In fact, at each Cohen exhibition, such as the one at the De Cordova, or a similar one that recently closed at the Brooklyn Museum, there is always someone in attendance to talk - and often Cohen himself.
''I don't think an exhibition of this kind without the discourse would be very interesting,'' says Cohen. ''It would be deliberate obfuscation.''
He adds, ''A lot of contemporary art rests upon mystification. You know, 'If you don't understand what I'm doing, there's nothing I can do for you.' The point here is to demystify, not to make things more mystifying.''
But exactly what? For Cohen, part of it is exploring ''the paradox of persuasive meaningfulness. Things stand for other things.
''I could make a few marks on a piece of paper and you will assert that it is a face, when you know it isn't a face, it's just marks on a piece of paper. The fact that people use the drawings as images, as if standing for something in the real world, rests upon their propensity for assigning meaning.
''The drawing program is intended to simulate human image making. The lines, for instance, have to look quirky and uneven.''
Indeed, the pictures do suggest, at least to this viewer, the direction of the human hand - especially the ones Cohen has, in fact, colored himself. There's irregularity of the shapes, the apparent shading, and the hints that each shape is building to a larger whole.
His colored works - especially some of his earlier ones - are visually appealing and suggest themes. For instance ''Mouse Wars in Winter,'' a mural at the Digital Museum in Marlboro, Mass., does, in fact, look like a disagreement among rodents. However, many of the recent drawings that have not been aided by color from his brush are much less evocative and suggestive of human artistry.
Mr. Cohen says that the computer program he wrote to draw these pictures ''reflects my understanding of what's important in making a drawing. (For instance), you either have images completely bounded, or completely contained within the frame, or you have images off the edge. This is the sort of thing we (artists) normally do without thinking very much about them.
''It's only when you're writing a computer program that you become aware that many issues exist and what your own attitude is about them. Somebody pointed out the other day that all my images were horizontal. And I stopped for a moment and realized that in my whole history as a painter, with or without the computer, I doubt if I've painted three vertical format pictures. Obviously somewhere deep down inside my understanding of what a picture is implies horizontality.''
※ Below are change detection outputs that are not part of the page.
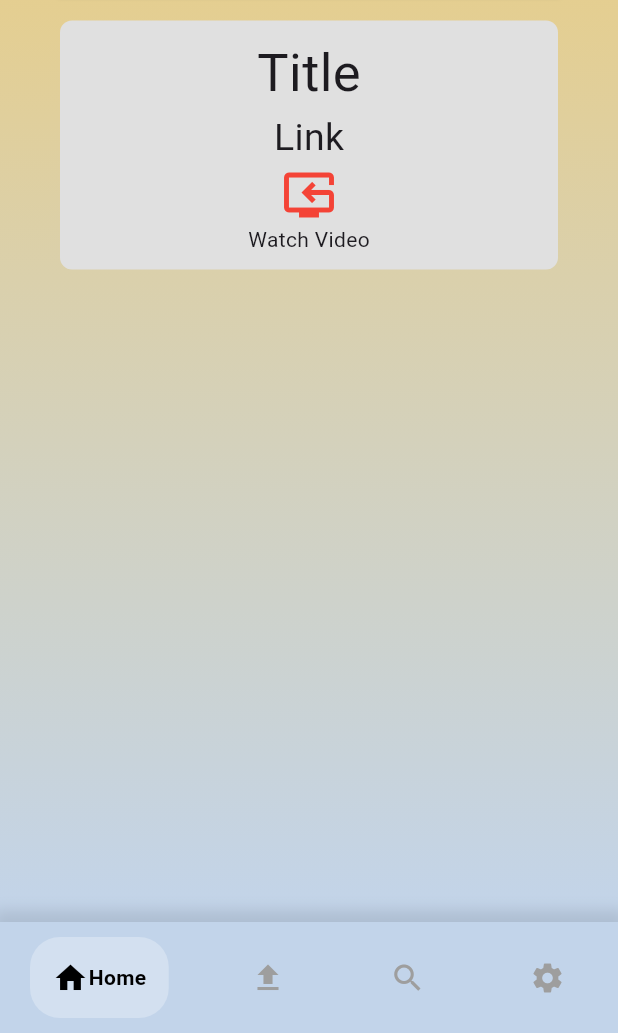
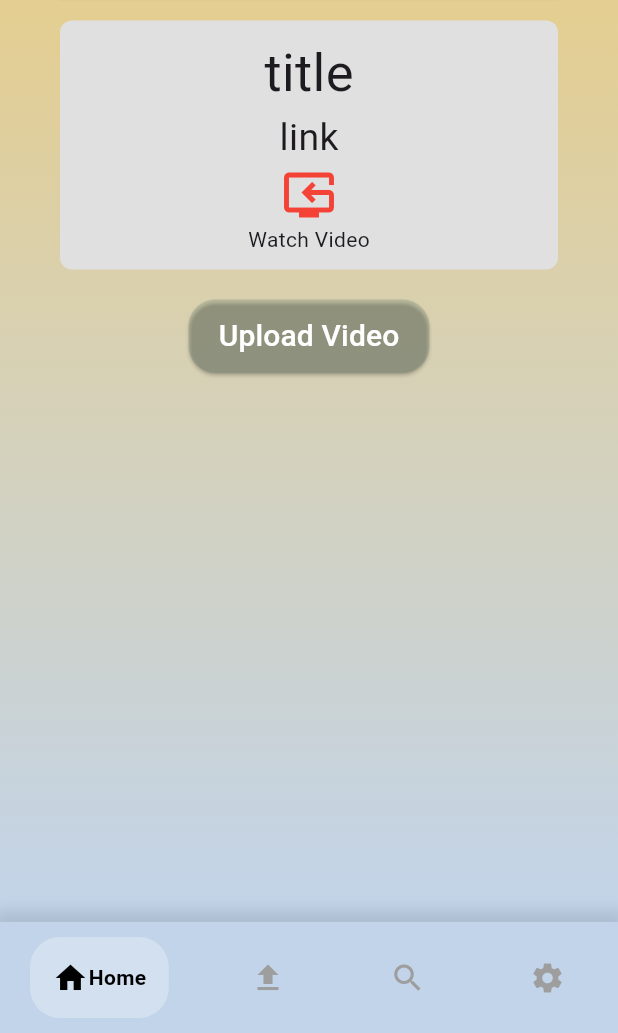
Before and after one commit to Dhruv-0-Arora/hackPNW, a Flutter app: the screen it shows after launch, on a phone screen of 412 x 824 dp, the part 203-1236 px from its top. Run offline on Flutter 3.47's test engine with Material 3 defaults, Android fonts, the light colour scheme and no system bars; drawn by our look-alikes of google_nav_bar; our stand-ins replace get, youtube_player_flutter; Roboto replaces fonts that are missing (Avenir Next LT Pro, Oswald).

Commit message:
Added Home Page Upload Video Button

```diff
--- a/lib/UI/home_page.dart
+++ b/lib/UI/home_page.dart
@@ -51,11 +51,12 @@ class HomePage extends StatelessWidget {
                 child: SingleChildScrollView(
                   child: Column(
                     mainAxisAlignment: MainAxisAlignment.center,
+                    //Boxes for the saved videos
                       children: <Widget>[
                         SizedBox(height: 20),
                         GestureDetector(
                           onTap: () {
-                            // Add your logic to open the YouTube video here
+                            // Open YT video
                             print('Opening YouTube video: videoLink');
                           },
                           child: Container(
@@ -71,11 +72,11 @@ class HomePage extends StatelessWidget {
                                   child: Column(
                                     children: [
                                       Text(
-                                        'Title',
+                                        'title',
                                         style: TextStyle(fontFamily: 'Oswald', fontSize: 35),
                                       ),
                                       Text(
-                                        'Link',
+                                        'link',
                                         style: TextStyle(fontFamily: 'Oswald', fontSize: 25),
                                       ),
                                       Icon(Icons.reset_tv_outlined, size: 40, color: Colors.red),
@@ -88,6 +89,23 @@ class HomePage extends StatelessWidget {
                               ],
                             ),
                           ),
+                        ),
+                        //button to move to upload page
+                        SizedBox(height: 20,),
+                        ElevatedButton(
+                          onPressed: () {
+                            //move to upload page
+                          },
+                          style: ButtonStyle(
+                          backgroundColor: MaterialStateProperty.all<Color>(Constants.quaternary),
+                          padding: MaterialStateProperty.all<EdgeInsetsGeometry>(const EdgeInsets.symmetric(horizontal: 20, vertical: 10)),
+                          shape: MaterialStateProperty.all<RoundedRectangleBorder>(
+                            RoundedRectangleBorder(
+                              borderRadius: BorderRadius.circular(18.0),
+                            ),
+                          ),
+                        ),
+                        child: const Text("Upload Video",  style: TextStyle(fontSize: 20, color: Colors.white, fontFamily: "Oswald"),),
                         ),
                       ],
                     ),
```
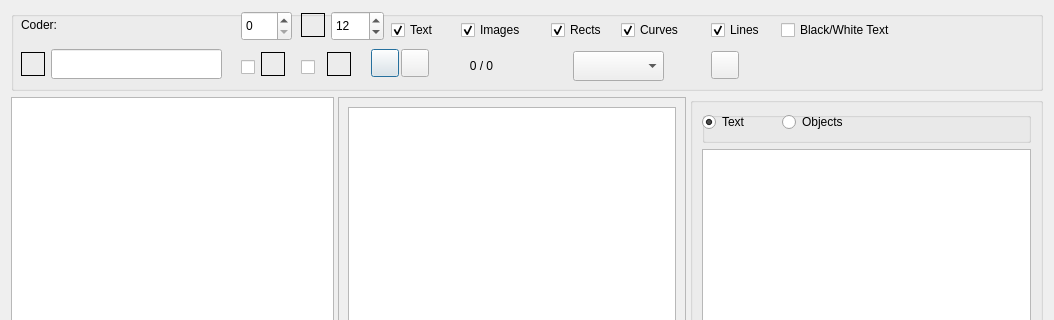
This is GUI_UIs/ui_dialog_code_pdf.ui in ccbogel/QualCoder as Qt 5 draws it before an edit; both pictures show x 0 to 1054 and y 0 to 320 of the 1054 by 699 pixel window. The edited form follows.
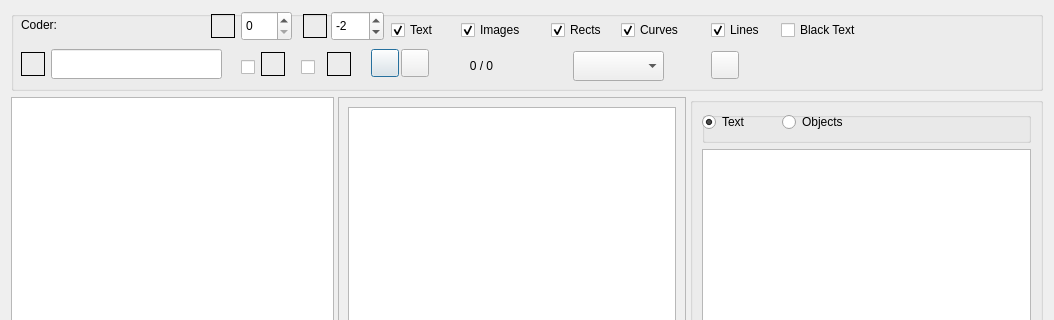
This is the edited form.

```diff
--- a/GUI_UIs/ui_dialog_code_pdf.ui
+++ b/GUI_UIs/ui_dialog_code_pdf.ui
@@ -36,7 +36,7 @@
        <rect>
         <x>10</x>
         <y>0</y>
-        <width>211</width>
+        <width>191</width>
         <height>28</height>
        </rect>
       </property>
@@ -210,35 +210,7 @@
        <bool>true</bool>
       </property>
      </widget>
-     <widget class="QLabel" name="label_font_size">
-      <property name="geometry">
-       <rect>
-        <x>290</x>
-        <y>2</y>
-        <width>24</width>
-        <height>24</height>
-       </rect>
-      </property>
-      <property name="toolTip">
-       <string>&lt;html&gt;&lt;head/&gt;&lt;body&gt;&lt;p&gt;Text font size.&lt;/p&gt;&lt;p&gt;A default size can be set in Settings.&lt;/p&gt;&lt;/body&gt;&lt;/html&gt;</string>
-      </property>
-      <property name="autoFillBackground">
-       <bool>false</bool>
-      </property>
-      <property name="frameShape">
-       <enum>QFrame::Box</enum>
-      </property>
-      <property name="text">
-       <string/>
-      </property>
-      <property name="alignment">
-       <set>Qt::AlignRight|Qt::AlignTrailing|Qt::AlignVCenter</set>
-      </property>
-      <property name="wordWrap">
-       <bool>true</bool>
-      </property>
-     </widget>
-     <widget class="QSpinBox" name="spinBox_font_size">
+     <widget class="QSpinBox" name="spinBox_font_adjuster">
       <property name="geometry">
        <rect>
         <x>320</x>
@@ -251,13 +223,13 @@
        <string>&lt;html&gt;&lt;head/&gt;&lt;body&gt;&lt;p&gt;Text font size&lt;/p&gt;&lt;/body&gt;&lt;/html&gt;</string>
       </property>
       <property name="minimum">
-       <number>6</number>
+       <number>-10</number>
       </property>
       <property name="maximum">
-       <number>32</number>
+       <number>0</number>
       </property>
       <property name="value">
-       <number>12</number>
+       <number>-2</number>
       </property>
      </widget>
      <widget class="QLabel" name="label_search_regex">
@@ -414,12 +386,12 @@
        <rect>
         <x>770</x>
         <y>6</y>
-        <width>141</width>
+        <width>111</width>
         <height>26</height>
        </rect>
       </property>
       <property name="text">
-       <string>Black/White Text</string>
+       <string>Black Text</string>
       </property>
      </widget>
      <widget class="QCheckBox" name="checkBox_text">
@@ -454,6 +426,62 @@
        <bool>true</bool>
       </property>
      </widget>
+     <widget class="QLabel" name="label_font_size">
+      <property name="geometry">
+       <rect>
+        <x>292</x>
+        <y>3</y>
+        <width>24</width>
+        <height>24</height>
+       </rect>
+      </property>
+      <property name="toolTip">
+       <string>&lt;html&gt;&lt;head/&gt;&lt;body&gt;&lt;p&gt;Pdf font size adjustment&lt;/p&gt;&lt;/body&gt;&lt;/html&gt;</string>
+      </property>
+      <property name="autoFillBackground">
+       <bool>false</bool>
+      </property>
+      <property name="frameShape">
+       <enum>QFrame::Box</enum>
+      </property>
+      <property name="text">
+       <string/>
+      </property>
+      <property name="alignment">
+       <set>Qt::AlignRight|Qt::AlignTrailing|Qt::AlignVCenter</set>
+      </property>
+      <property name="wordWrap">
+       <bool>true</bool>
+      </property>
+     </widget>
+     <widget class="QLabel" name="label_pages">
+      <property name="geometry">
+       <rect>
+        <x>200</x>
+        <y>3</y>
+        <width>24</width>
+        <height>24</height>
+       </rect>
+      </property>
+      <property name="toolTip">
+       <string>&lt;html&gt;&lt;head/&gt;&lt;body&gt;&lt;p&gt;Pages&lt;/p&gt;&lt;/body&gt;&lt;/html&gt;</string>
+      </property>
+      <property name="autoFillBackground">
+       <bool>false</bool>
+      </property>
+      <property name="frameShape">
+       <enum>QFrame::Box</enum>
+      </property>
+      <property name="text">
+       <string/>
+      </property>
+      <property name="alignment">
+       <set>Qt::AlignRight|Qt::AlignTrailing|Qt::AlignVCenter</set>
+      </property>
+      <property name="wordWrap">
+       <bool>true</bool>
+      </property>
+     </widget>
     </widget>
    </item>
    <item row="1" column="0">
```
Left out of the diff: 10 changed lines with no effect on the pictures.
''But is it art?'' That's a question Cohen is asked wherever he's exhibited.
''I've had people coming into the museum and spending an hour talking about things . . . but at some point they would (ask me the question). And my answer always is, look, you've just had a marvelous conversation; you're absolutely entranced by what the (computer) is doing; you love its drawings. What difference does it make?
''Art has always been to some degree an ongoing discourse on the nature of art. In that way I'm doing something very conventional.''
The fruition of his, and the computer's, efforts were on sale at $10 a drawing at the front desk of the De Cordova. ''My machine can turn out 100 original drawings much faster than a lithographer could pull 100 copies of the same print. What does that mean? I'm trying to find out what this implies to rather fundamental questions about what an artist is and who the artist works for.''
Cohen is now in England for three shows before returning to the university this fall. His work was recently exhibited at the National Museum of Wales in Cardiff; will be at the Tate Gallery in London though July 24; and at the Arnolfini Gallery in Bristol during August and September.